WHAT THE EXERCISE ASKS -
Leave the pictures out and return every line below exactly.

RECORDS FOR PROCESSING -
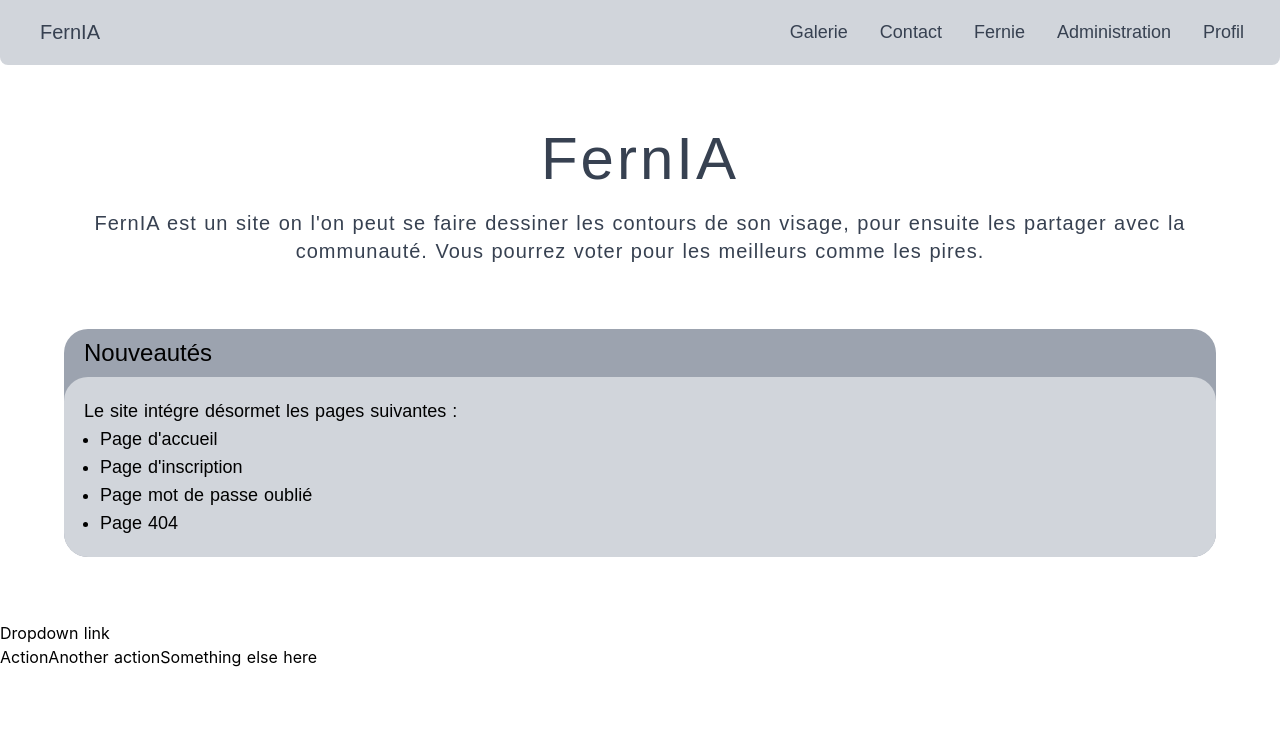
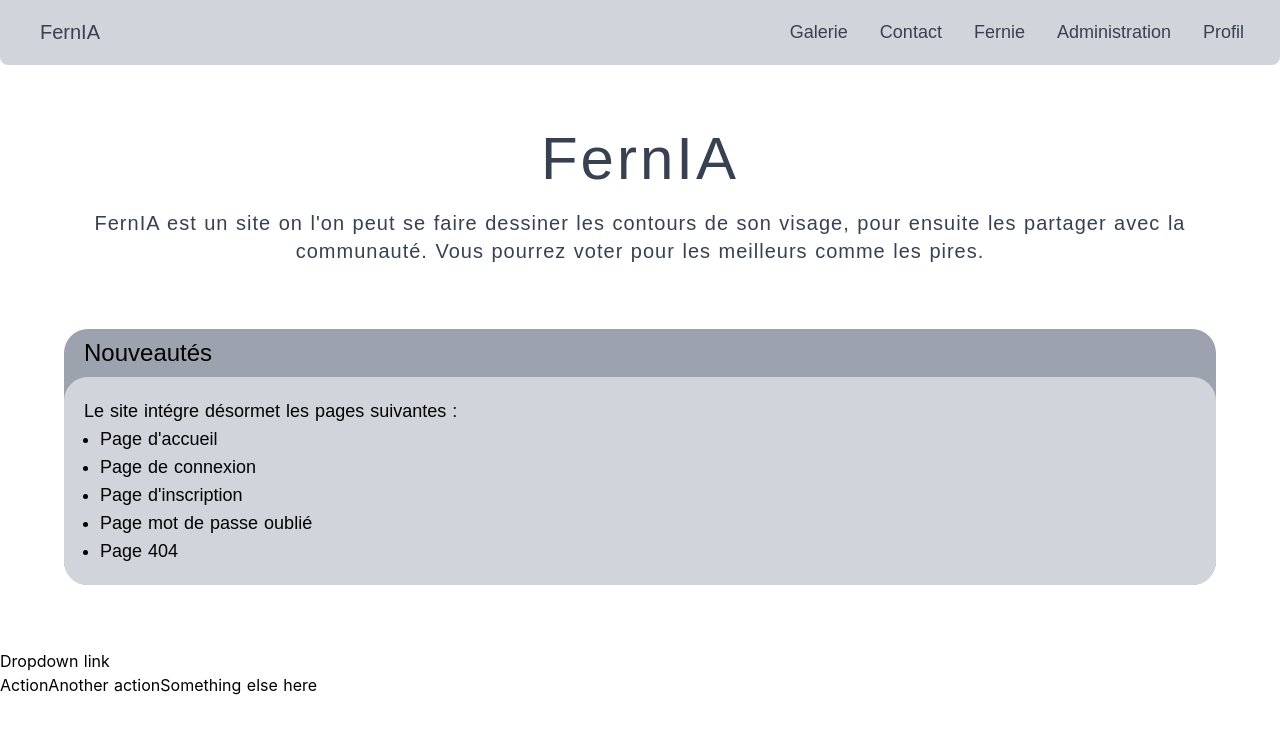
Before and after one commit to zayfix/nuxtjs, a Nuxt app: page /accueil in a window 1280 px wide. Shown: the top 734 px of the page. Built offline with nearby package versions, Linux system fonts and the light colour scheme.

Commit message:
Update accueil.vue

```diff
--- a/pages/accueil.vue
+++ b/pages/accueil.vue
@@ -13,6 +13,7 @@
                     <p>Le site intégre désormet les pages suivantes :</p>
                     <ul class="list-disc ml-4">
                         <li>Page d'accueil</li>
+                        <li>Page de connexion</li>
                         <li>Page d'inscription</li>
                         <li>Page mot de passe oublié</li>
                         <li>Page 404</li>
```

SOLUTION FOR THIS PROBLEM -
Before and after one commit to zayfix/nuxtjs, a Nuxt app: page /accueil in a window 1280 px wide. Shown: the top 734 px of the page. Built offline with nearby package versions, Linux system fonts and the light colour scheme.

Commit message:
Update accueil.vue

```diff
--- a/pages/accueil.vue
+++ b/pages/accueil.vue
@@ -13,6 +13,7 @@
                     <p>Le site intégre désormet les pages suivantes :</p>
                     <ul class="list-disc ml-4">
                         <li>Page d'accueil</li>
+                        <li>Page de connexion</li>
                         <li>Page d'inscription</li>
                         <li>Page mot de passe oublié</li>
                         <li>Page 404</li>
```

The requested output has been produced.